Claude Giroux had a feeling this was going to be a challenging game.
“They (the past four games) were big games for us,’’ Giroux said. “We played well in all of them. A game like last night, we go to St. Louis and get a big, emotional win.
“Sometimes after an emotional win, it’s kind of tough to get up the next day. But it’s no excuse. We didn’t play our game, we didn’t play well. It’s two points we let go here.’’
Kovalchuk’s goal was set up by a questionable hooking call against Kevin Hayes. Kovalchuk was standing on Lyon’s doorstep when the goalie was unable to control the rebound of a Shea Weber point shot. That goal went in at 2:08.
Lehkonen then gave the Canadiens even more breathing room by scoring from close range.
The one bright spot of the first 40 minutes was the goal by Farabee, who was briefly assigned to the Phantoms on Wednesday in a technical salary move to allow Lyon to be brought up from Allentown.
Farabee scored off a Connor Bunnaman rebound when Price couldn’t control the bouncing puck.
“The puck kind of came out to me and I knew there was a lot of traffic and I knew their goalie was probably going to be sliding so that’s why I tried to go five-hole,’’ Farabee said. “It was a good play, ‘Pits’ (Tyler Pitlick) and ‘Bunns’ (Bunnaman) were right in front of the net, too, so that definitely helped.”
Farabee agreed with his teammates that a letdown was almost unavoidable.
“It’s tough,’’ he said. “You know you play these top teams, you get so emotionally involved. Then you come back, this is a big game but the flight and so forth definitely takes a toll.
“I think we had definitely more to offer that game. At the end of the day, we need a better effort.’’
The Flyers managed to unleash 19 shots in the second period but Price appeared to have everything under control.
In the third, Kovalchuk unloaded a rocket from the slot to make it 4-1.
Lyon said he had to do a better job on that two-goal salvo early in the second period that broke the game open.
“I thought my brain fell asleep a little bit in the second (period) there for about five minutes,’’ he said. “That was a real dagger. But good learning experience. Just going to try to build momentum, confidence moving forward.’’
Coach Alain Vigneault wasn’t having any talk of letdowns. He noted every team in the NHL is capable of beating another. You can’t take opponents, no matter who they are, too lightly.

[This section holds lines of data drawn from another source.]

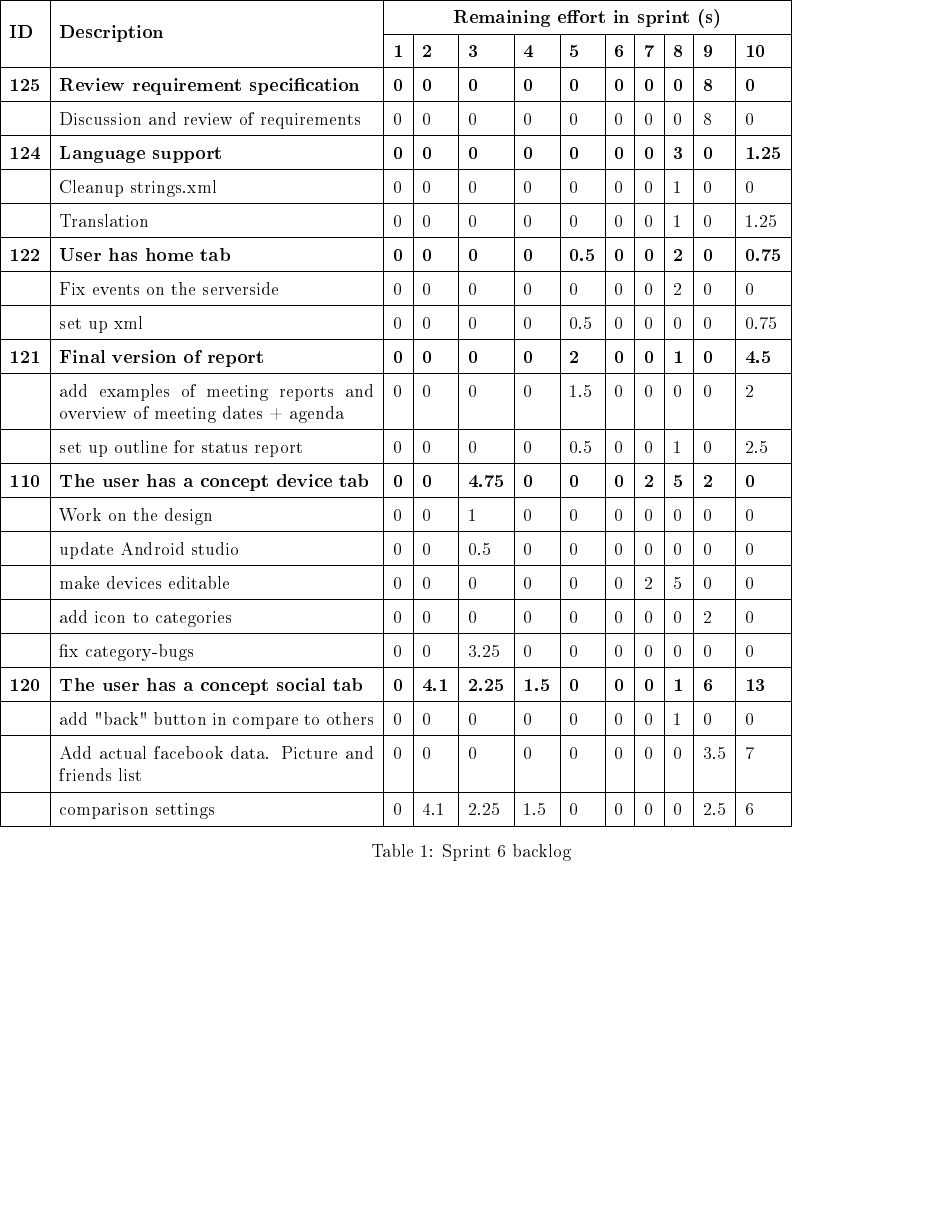
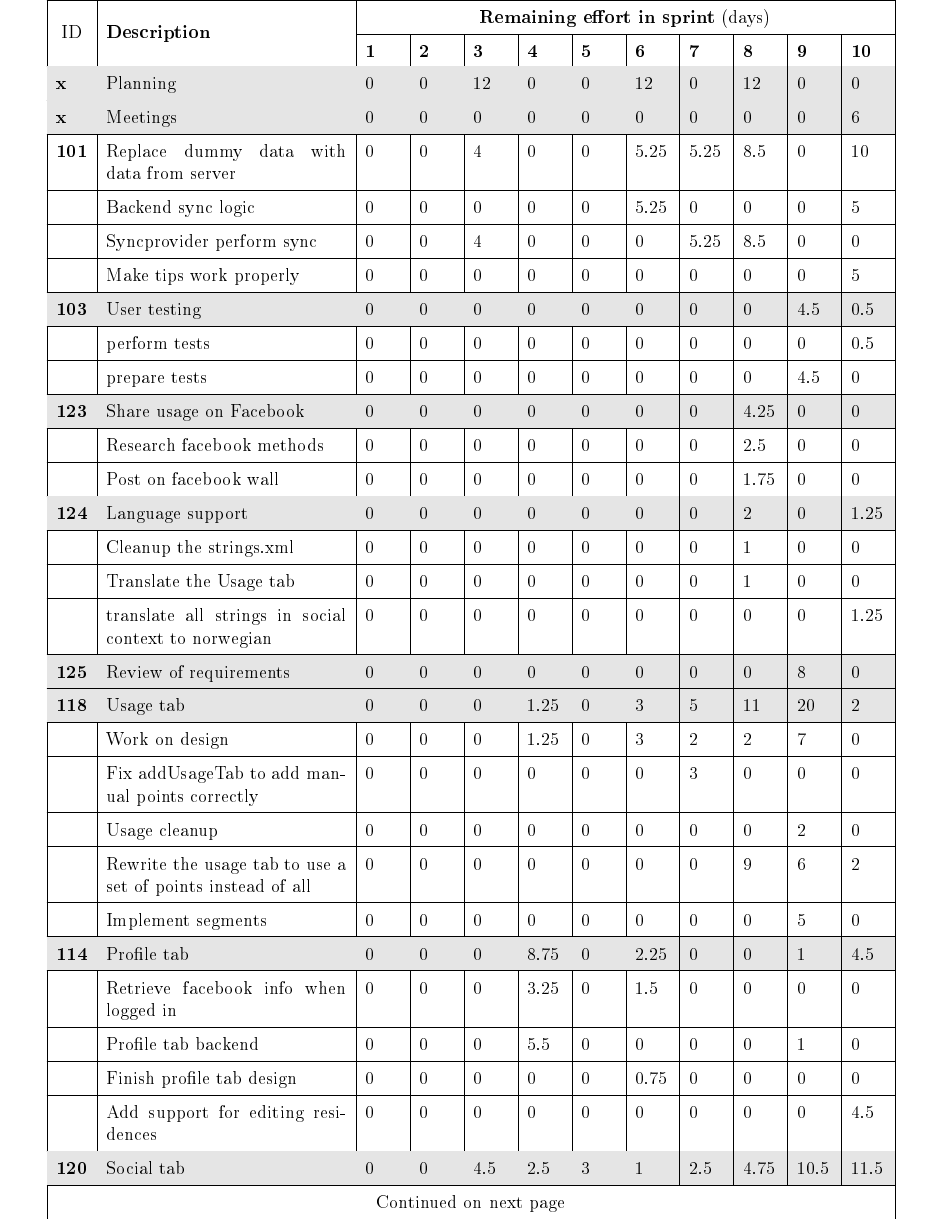
Before and after one commit to haavardlian/IT2901, a LaTeX document (report/appendix/backlog/backlog6.tex, which reads report/appendix/backlog/backlog6.csv): the whole page before the commit and page 1 of 2 after it. The pictures show the PDF file report/appendix/backlog/backlog6.pdf that the author committed with the source.

Commit message:
Added backlog and burndown charts for sprint 6

```diff
--- a/report/appendix/backlog/backlog6.csv
+++ b/report/appendix/backlog/backlog6.csv
@@ -1,28 +1,44 @@
 id, tasks, dayone, daytwo, daythree, dayfour, dayfive, daysix, dayseven, dayeight, daynine, dayten
-% 								21, 	22, 	23,	24,	25, 	28, 	29, 	30, 	1, 	2
-125, \textbf{Review requirement specification}, 			\textbf{0}, 	\textbf{0}, 	\textbf{0}, 	\textbf{0}, 	\textbf{0}, 	\textbf{0}, 	\textbf{0}, 	\textbf{0}, 	\textbf{8}, 	\textbf{0}
-, Discussion and review of requirements, 		0, 	0, 	0, 	0, 	0, 	0, 	0, 	0, 	8, 	0
-124,\textbf{Language support},					\textbf{0}, 	\textbf{0}, 	\textbf{0}, 	\textbf{0}, 	\textbf{0}, 	\textbf{0}, 	\textbf{0}, 	\textbf{3}, 	\textbf{0}, 	\textbf{1.25}
-,Cleanup strings.xml, 					0, 	0, 	0, 	0, 	0, 	0, 	0, 	1, 	0, 	0
-,Translation, 					0, 	0, 	0, 	0, 	0, 	0, 	0, 	1, 	0, 	1.25
-122, \textbf{User has home tab},\textbf{0}, 	\textbf{0}, 	\textbf{0}, 	\textbf{0}, 	\textbf{0.5}, 	\textbf{0}, 	\textbf{0}, 	\textbf{2}, 	\textbf{0}, 	\textbf{0.75}
-,Make the feed get events from the database, or let the user know it needs to connect with facebook, 0, 0, 0, 0, 0, 0, 0,0, 0, 0
-,Fix events on the serverside, 0, 0, 0, 0, 0, 0, 0,2, 0, 0
-,set up xml, 0, 0, 0, 0, 0.5, 0, 0,0, 0, 0.75
-121, \textbf{Final version of report}, \textbf{0}, 	\textbf{0}, 	\textbf{0}, 	\textbf{0}, 	\textbf{2}, 	\textbf{0}, 	\textbf{0}, 	\textbf{1}, 	\textbf{0}, 	\textbf{4.5}
-,Reviewed, rewrote and added todos in chapter 5, 0, 0, 0, 0, 0.1, 0, 0,0, 0, 0
-, Reviewed, rewrote and added todos to and including chapter 3, 0, 0, 0, 0, 2.5, 0, 0,0, 0, 0
-,add examples of meeting reports and overview of meeting dates + agenda, 0, 0, 0, 0, 1.5, 0, 0,0, 0, 2
-,Reviewed, rewrote and added todos in chapter 4, 0, 0, 0, 0, 0.5, 0, 0,0, 0, 0
-, set up outline for status report, 0, 0, 0, 0, 0.5, 0, 0,1, 0, 2.5
-110, \textbf{The user has a concept device tab}, \textbf{0}, 	\textbf{0}, 	\textbf{4.75}, 	\textbf{0}, 	\textbf{0}, 	\textbf{0}, 	\textbf{2}, 	\textbf{5}, 	\textbf{2}, 	\textbf{0}
-, Work on the design, 0,0, 1, 0, 0, 0, 0,0, 0,0
-, update Android studio,0, 0, 0.5, 0, 0, 0, 0, 0, 0, 0
-, make devices editable, 0,0, 0, 0, 0, 0, 2, 5, 0, 0
-, add icon to categories, 0,0, 0, 0, 0, 0, 0, 0, 2, 0
-,fix category-bugs,0,0,3.25, 0,0,0,0,0,0,0
-120, \textbf{The user has a concept social tab},\textbf{0}, 	\textbf{4.1}, 	\textbf{2.25}, 	\textbf{1.5}, 	\textbf{0}, 	\textbf{0}, 	\textbf{0}, 	\textbf{1}, 	\textbf{6}, 	\textbf{13}
-, add "back" button in compare to others, 0, 0, 0, 0, 0, 0, 0, 1, 0, 0
-, Add actual facebook data. Picture and friends list, 0, 0, 0, 0, 0, 0, 0, 0, 3.5, 7
-, comparison settings, 0, 4.1, 2.25, 1.5, 0, 0, 0, 0, 2.5, 6
-, \textbf{SUM},0,0,0,0,0,0,0,0
+\vspace{-0.8cm}
+
+x\cellcolor{lightgray},Planning\cellcolor{lightgray},0\cellcolor{lightgray},0\cellcolor{lightgray},12\cellcolor{lightgray},0\cellcolor{lightgray},0\cellcolor{lightgray},12\cellcolor{lightgray},0\cellcolor{lightgray},12\cellcolor{lightgray},0\cellcolor{lightgray},0\cellcolor{lightgray}
+x\cellcolor{lightgray},Meetings\cellcolor{lightgray},0\cellcolor{lightgray},0\cellcolor{lightgray},0\cellcolor{lightgray},0\cellcolor{lightgray},0\cellcolor{lightgray},0\cellcolor{lightgray},0\cellcolor{lightgray},0\cellcolor{lightgray},0\cellcolor{lightgray},6\cellcolor{lightgray}
+101,Replace dummy data with data from server,0,0,4,0,0,5.25,5.25,8.5,0,10
+,Backend sync logic,0,0,0,0,0,5.25,0,0,0,5
+,Syncprovider perform sync,0,0,4,0,0,0,5.25,8.5,0,0
+,Make tips work properly,0,0,0,0,0,0,0,0,0,5
+
+103\cellcolor{lightgray},User testing\cellcolor{lightgray},0\cellcolor{lightgray},0\cellcolor{lightgray},0\cellcolor{lightgray},0\cellcolor{lightgray},0\cellcolor{lightgray},0\cellcolor{lightgray},0\cellcolor{lightgray},0\cellcolor{lightgray},4.5\cellcolor{lightgray},0.5\cellcolor{lightgray}
+,perform tests,0,0,0,0,0,0,0,0,0,0.5
+,prepare tests,0,0,0,0,0,0,0,0,4.5,0
+
+123\cellcolor{lightgray},Share usage on Facebook\cellcolor{lightgray},0\cellcolor{lightgray},0\cellcolor{lightgray},0\cellcolor{lightgray},0\cellcolor{lightgray},0\cellcolor{lightgray},0\cellcolor{lightgray},0\cellcolor{lightgray},4.25\cellcolor{lightgray},0\cellcolor{lightgray},0\cellcolor{lightgray}
+,Research facebook methods,0,0,0,0,0,0,0,2.5,0,0
+,Post on facebook wall,0,0,0,0,0,0,0,1.75,0,0
+
+124\cellcolor{lightgray},Language support\cellcolor{lightgray},0\cellcolor{lightgray},0\cellcolor{lightgray},0\cellcolor{lightgray},0\cellcolor{lightgray},0\cellcolor{lightgray},0\cellcolor{lightgray},0\cellcolor{lightgray},2\cellcolor{lightgray},0\cellcolor{lightgray},1.25\cellcolor{lightgray}
+,Cleanup the strings.xml,0,0,0,0,0,0,0,1,0,0
+,Translate the Usage tab,0,0,0,0,0,0,0,1,0,0
+,translate all strings in social context to norwegian,0,0,0,0,0,0,0,0,0,1.25
+
+125\cellcolor{lightgray},Review of requirements\cellcolor{lightgray},0\cellcolor{lightgray},0\cellcolor{lightgray},0\cellcolor{lightgray},0\cellcolor{lightgray},0\cellcolor{lightgray},0\cellcolor{lightgray},0\cellcolor{lightgray},0\cellcolor{lightgray},8\cellcolor{lightgray},0\cellcolor{lightgray}
+
+118\cellcolor{lightgray},Usage tab\cellcolor{lightgray},0\cellcolor{lightgray},0\cellcolor{lightgray},0\cellcolor{lightgray},1.25\cellcolor{lightgray},0\cellcolor{lightgray},3\cellcolor{lightgray},5\cellcolor{lightgray},11\cellcolor{lightgray},20\cellcolor{lightgray},2\cellcolor{lightgray}
+,Work on design,0,0,0,1.25,0,3,2,2,7,0
+,Fix addUsageTab to add manual points correctly,0,0,0,0,0,0,3,0,0,0
+,Usage cleanup,0,0,0,0,0,0,0,0,2,0
+,Rewrite the usage tab to use a set of points instead of all,0,0,0,0,0,0,0,9,6,2
+,Implement segments,0,0,0,0,0,0,0,0,5,0
+
+114\cellcolor{lightgray},Profile tab\cellcolor{lightgray},0\cellcolor{lightgray},0\cellcolor{lightgray},0\cellcolor{lightgray},8.75\cellcolor{lightgray},0\cellcolor{lightgray},2.25\cellcolor{lightgray},0\cellcolor{lightgray},0\cellcolor{lightgray},1\cellcolor{lightgray},4.5\cellcolor{lightgray}
+,Retrieve facebook info when logged in,0,0,0,3.25,0,1.5,0,0,0,0
+,Profile tab backend,0,0,0,5.5,0,0,0,0,1,0
+,Finish profile tab design,0,0,0,0,0,0.75,0,0,0,0
+,Add support for editing residences,0,0,0,0,0,0,0,0,0,4.5
+
+120\cellcolor{lightgray},Social tab\cellcolor{lightgray},0\cellcolor{lightgray},0\cellcolor{lightgray},4.5\cellcolor{lightgray},2.5\cellcolor{lightgray},3\cellcolor{lightgray},1\cellcolor{lightgray},2.5\cellcolor{lightgray},4.75\cellcolor{lightgray},10.5\cellcolor{lightgray},11.5\cellcolor{lightgray}
+,add "back" button in compare to others,0,0,0,0,0,0,0,1,0,0
+,Add actual facebook data. Picture and friends list.,0,0,0,0,0,0,0,0,0,10.5
+,comparison settings,0,0,4.5,2.5,1.5,0,0,0,0,1
+,add comparison settings to hamburger menu(filter),0,0,0,0,0,0,0,0,7.5,0
+,fix of compare to friends,0,0,0,0,0,0,0.75,0.75,3,0
@@ -28,0 +50,17 @@ id, tasks, dayone, daytwo, daythree, dayfour, dayfive, daysix, dayseven, dayeigh
+,add examples pf meeting reports + agenda,0,0,0,0.5,1.5,0.75,0,0,1.25,0
+,set up outline for statusreport,0,0,0,0,0,0,0,1,0,2.5
+
+122\cellcolor{lightgray},Home tab\cellcolor{lightgray},0\cellcolor{lightgray},0\cellcolor{lightgray},0\cellcolor{lightgray},0\cellcolor{lightgray},0\cellcolor{lightgray},0.5\cellcolor{lightgray},0.25\cellcolor{lightgray},0\cellcolor{lightgray},0\cellcolor{lightgray},2.75\cellcolor{lightgray}
+,Fix events on the serverside,0,0,0,0,0,0,0,0,0,2
+,set up xml,0,0,0,0,0,0.5,0.25,0,0,0
+,setup hard-coded newsfeed,0,0,0,0,0,0,0,0,0,0.75
+
+110\cellcolor{lightgray},Device tab\cellcolor{lightgray},0\cellcolor{lightgray},0\cellcolor{lightgray},6\cellcolor{lightgray},0\cellcolor{lightgray},0\cellcolor{lightgray},0\cellcolor{lightgray},2\cellcolor{lightgray},5\cellcolor{lightgray},2\cellcolor{lightgray},0\cellcolor{lightgray}
+,work on design,0,0,1.25,0,0,0,0,0,0,0
+,Split producing devices from other devices,0,0,1,0,0,0,0,0,0,0
+,Make each category contain all the devices in that category,0,0,2.5,0,0,0,0,0,0,0
+,Update Android studio,0,0,0.5,0,0,0,0,0,0,0
+,Insert the correct categories,0,0,0.75,0,0,0,0,0,0,0
+,Make the devices editable,0,0,0,0,0,0,2,5,0,0
+,Add icon to the categories,0,0,0,0,0,0,0,0,2,0
+, \textbf{SUM},0,0.5,26.5,13.75,7.1,25.25,16, 48.5, 47.25,41
--- a/report/appendix/backlog/backlog6.tex
+++ b/report/appendix/backlog/backlog6.tex
@@ -25,17 +25,36 @@
 \begin{document}
 \pagestyle{empty}
 
-\begin{table}[H]
-    %\resizebox{\textwidth}{!}{
-    \begin{tabular}{|l|p{7.2cm}|l|l|l|l|l|l|l|l|l|l|l|}%
-    \hline
-    \multirow{2}{*}{\textbf{ID}} & \multirow{2}{*}{\textbf{Description}}& \multicolumn{10}{c|}{\textbf{Remaining effort in sprint (s)}}\\
-    \cline{3-12}
+
+    \begin{longtable}{|l|p{5.5cm}|p{0.8cm}|p{0.8cm}|p{0.8cm}|p{0.8cm}|p{0.8cm}|p{0.8cm}|p{0.8cm}|p{0.8cm}|p{0.8cm}|p{0.8cm}|p{0.8cm}|}%
+
+
+\hline
+\multicolumn{1}{|c|}{\multirow{2}{*}{ID}} &  \multicolumn{1}{p{5cm}!{\vrule width -1pt}|}{ \multirow{2}{*}{\textbf{Description}}} & \multicolumn{10}{c!{\vrule width -1pt}|}{\textbf{Remaining effort in sprint} (days)}\\
+ \cline{3-12}
+ &&   \bfseries 1 & \bfseries 2 & \bfseries3 & \bfseries4 & \bfseries5 & \bfseries6 & \bfseries7 &\bfseries 8 &\bfseries 9 & \bfseries 10\\
+\endfirsthead
+
+
+\multicolumn{12}{c}%
+{{\bfseries \tablename\ \thetable{} -- continued from previous page}} \\\hline
+\multicolumn{1}{|l!{\vrule width -1pt}|}{ \multirow{2}{*}{\textbf{ID}}} &  \multicolumn{1}{p{5cm}!{\vrule width -1pt}|}{ \multirow{2}{*}{\textbf{Description}}} & \multicolumn{10}{c!{\vrule width -1pt}|}{\textbf{Remaining effort in sprint} (days)}\\
+ \cline{3-12}
    &  & \bfseries 1 & \bfseries 2 & \bfseries3 & \bfseries4 & \bfseries5 & \bfseries6 & \bfseries7 &\bfseries 8 &\bfseries 9 & \bfseries 10
-    \csvreader[head to column names]{backlog6.csv}{}% use head of csv as column names
+\endhead
+
+ \multicolumn{12}{|c|}{{Continued on next page}} \\ \hline
+\endfoot
+
+\endlastfoot
+\csvreader[head to column names]{backlog6.csv}{}% use head of csv as column names
  {\\\hline \textbf{\id} & \tasks & \dayone & \daytwo & \daythree & \dayfour & \dayfive  & \daysix & \dayseven & \dayeight & \daynine &\dayten}\\\hline%
-    \end{tabular}
-    \caption{Sprint 6 backlog}
-\end{table}
+
+
+
+\caption{Sprint 6 backlog}
+\end{longtable}
+
+
 
 \end{document}
```
Also changed, not shown: report/appendix/backlog/backlog.tex (+1 -1 lines), report/appendix/backlog/backlog6.pdf, report/appendix/backlog/burndown6.png (added), report/appendix/backlog/backlog6.csv (5 more changed lines).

“These are big games,’’ he said. “There’s almost nothing separating teams. Tonight it’s a couple plays. . .I understand emotionally, but points are the same. Last night’s game was worth two points, tonight was worth two. You have to get up for it, you have to get yourself ready. It’s going to be a battle.’’
Philadelphia is now 4-4-2 in the second half of back-to-backs. . .The Flyers entered the game 13-1-1 in their last 15 home games against Montreal.